I acquired my first Elaphe quadrivirgata in 2005 as hatchlings. The male was very different to the female being a very red in his colouration whereas the female was brown. Adults also vary in colouration varying between dirty green & brown.
As they mature they undergo an ontogenetic colour/pattern change and develop four longitudinal stripes giving rise to their common name, the Japanese Fourlined Ratsnake*. The photo below shows the male whose red colouration has now faded and you can see evidence of the four stripes developing and the numerous cross-bands fading.
In 2006 I further added to my collection with a trio of young E. quadrivirgata of the melanistic phase. Melanistic Japanese Fourlined were once given subspecies status and were known as Elaphe quadrivirgata atra. Most often when keepers refer to these animals they still call them 'atra' to differentiate between the normal and melanistic phases. The pair of 'atra' were approx 90cm long when I acquired them and the single female was a lot smaller at approx 50cm. She was also an unusual grey colour. None of these proved to be a problem and started feeding without any hesitation.
One very interesting observation with the melanistic phase is the presence of stripes when they are in slough as can be seen in the photo below. This is the 'grey' female and a photo of her sloughed skin again with evidence of the longitudinal stripes.
I mentioned above about the variety in colour in the 'normal' phase as adults, this can be seen in the photo's below.
It is not frequently mentioned in literature, but Elaphe quadrivirgata can be cannibalistic as can be seen in the photo below. This is a pair of animals housed together and it is the female that is biting the male, otherwise one might think that this might be a copulatory bite. This occurred one week after the last feed, so the smell of mice cannot be the cause, therefore I concluded that the female was about to try
and have the male for dinner. The photo is blurred which you will have to excuse, as I wanted to record the moment but also had other things on my mind, like rescuing him from her jaws.
A short breeding account.
One week after brumation at 8-10C from late November to early February, the pair where introduced to one another. Courtship and copulation occurred pretty soon after the pair were introduced.

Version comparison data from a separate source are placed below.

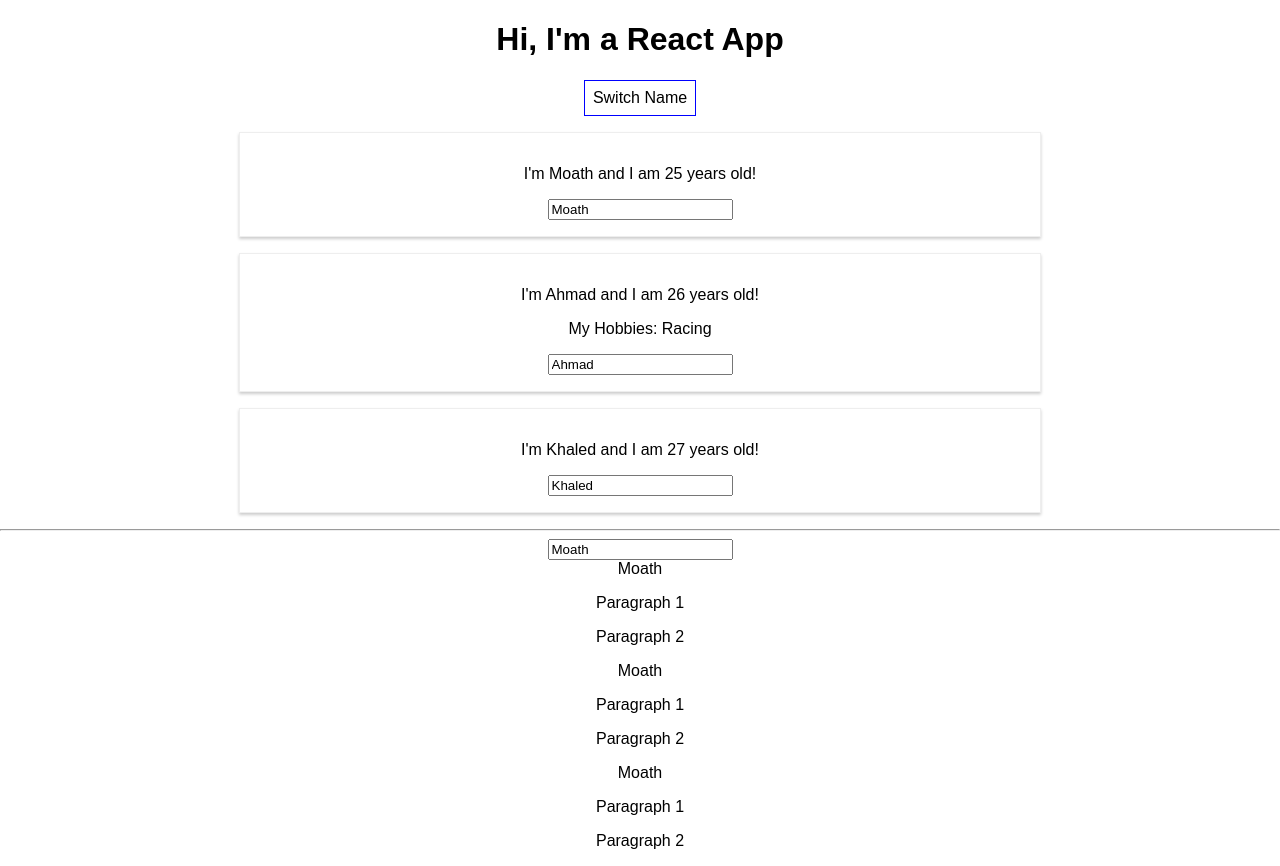
Repository: MuathYHKefayah/React-Basics
Page: /
The author's editor kept a copy of each file at every save. The page is drawn from the files as they stood at one save, then again after the next save.
The browser window is 1280 px wide. The pictures show the whole page.
The project was rebuilt for these pictures with package versions that can differ from the ones it lists, and the page was loaded fresh each time.

Above is the page before, as saved 2020-12-12 10:12:50.

After the next save:
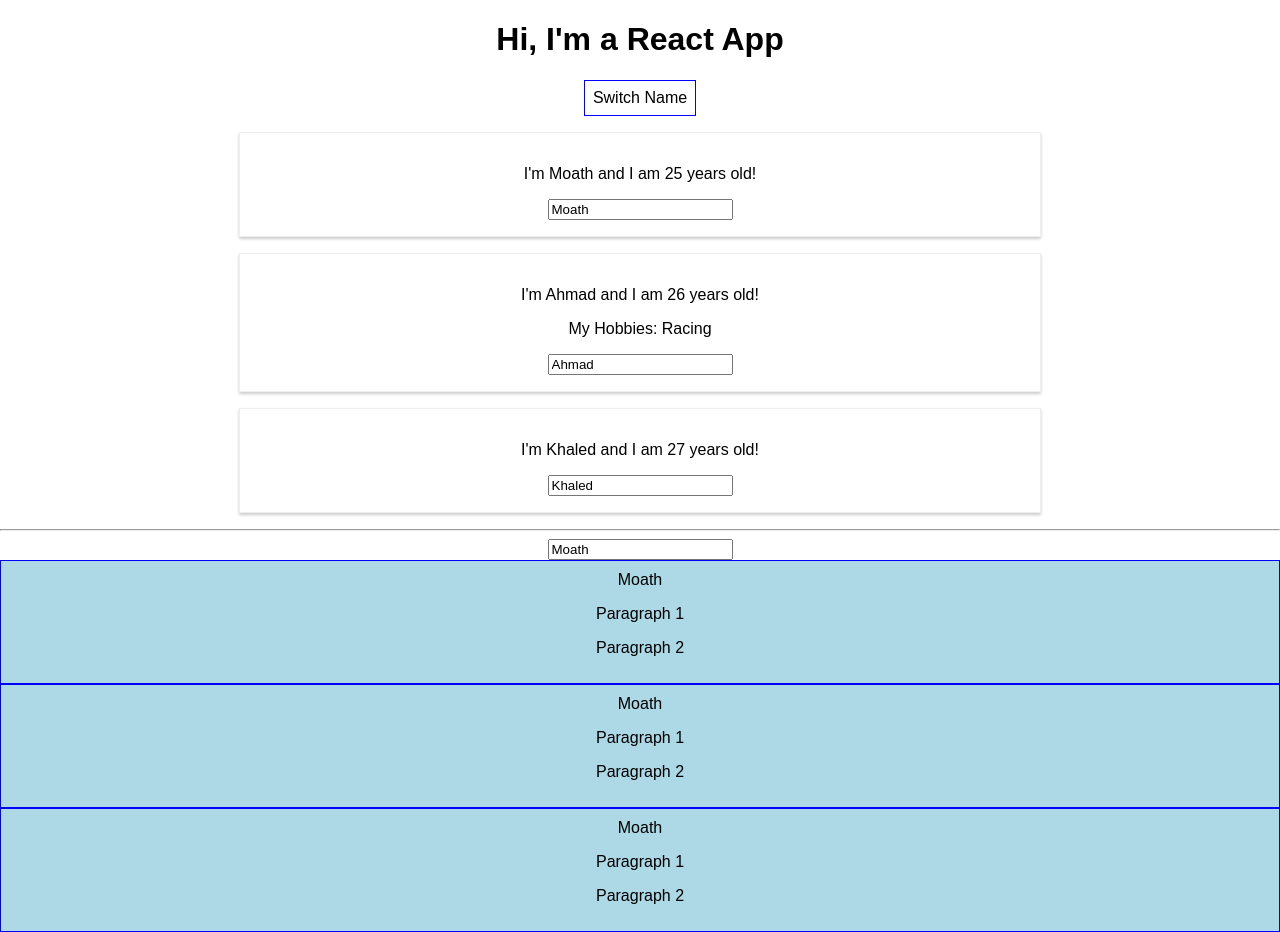
Saved 49 s later.
--- a/src/UserOutput/UserOutput.js
+++ b/src/UserOutput/UserOutput.js
@@ -1,4 +1,5 @@
 import React, { Component } from 'react';
+import './UserOutput.css'
 
 class UserOutput extends Component {
     render(){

Ovipostion occurred 4-5 weeks after mating and the clutch contained three eggs, more usually 8-12 are laid by this species. I wasn't disappointed, even though two of the three eggs appeared to be infertile as everything went without complications.
The eggs were incubated on damp sphagnum moss and 48 days later one healthy hatchling hatched from the good egg, the other two did prove to be infertile as was suspected when she laid them.